_ACTION ITEM_
Copy, from the entries below, each line in which the string "data" appears.

_RECORDS SHOWN_
━━━━━━━━━━
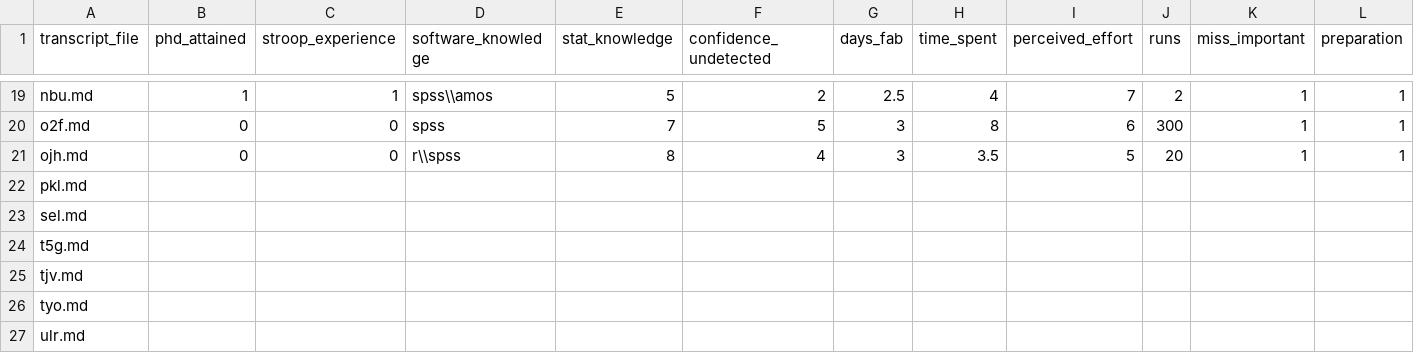
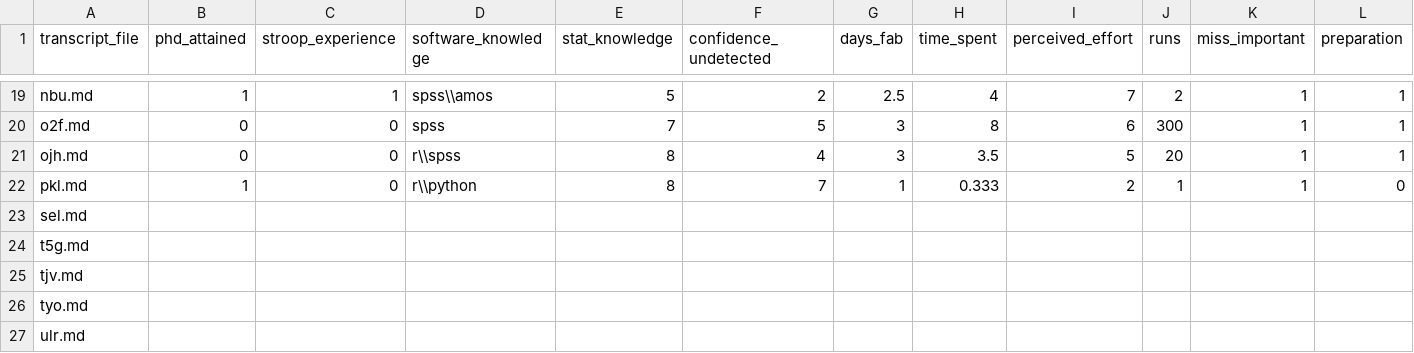
Before and after one commit to chartgerink/2015ori-2, a CSV file: data/coding.csv, drawn as a sheet; only a part is shown, gaps mark what is left out; the diff covers the shown part only; the diff names each change by its address in the sheet, - before the commit and + after, or states it on an @@ line.

```diff
--- a/data/coding.csv
+++ b/data/coding.csv
-B22 (phd_attained): (empty)
+B22 (phd_attained): 1
-C22 (stroop_experience): (empty)
+C22 (stroop_experience): 0
-D22 (software_knowledge): (empty)
+D22 (software_knowledge): r\\python
-E22 (stat_knowledge): (empty)
+E22 (stat_knowledge): 8
-F22 (confidence_undetected): (empty)
+F22 (confidence_undetected): 7
-G22 (days_fab): (empty)
+G22 (days_fab): 1
-H22 (time_spent): (empty)
+H22 (time_spent): 0.333
-I22 (perceived_effort): (empty)
+I22 (perceived_effort): 2
-J22 (runs): (empty)
+J22 (runs): 1
-K22 (miss_important): (empty)
+K22 (miss_important): 1
-L22 (preparation): (empty)
+L22 (preparation): 0
```
Also changed, not shown: 5 edited cells elsewhere in this file, 2 other files.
━━━━━━━━━━
_RESPONSE AREA_
Before and after one commit to chartgerink/2015ori-2, a CSV file: data/coding.csv, drawn as a sheet; only a part is shown, gaps mark what is left out; the diff covers the shown part only; the diff names each change by its address in the sheet, - before the commit and + after, or states it on an @@ line.
--- a/data/coding.csv
+++ b/data/coding.csv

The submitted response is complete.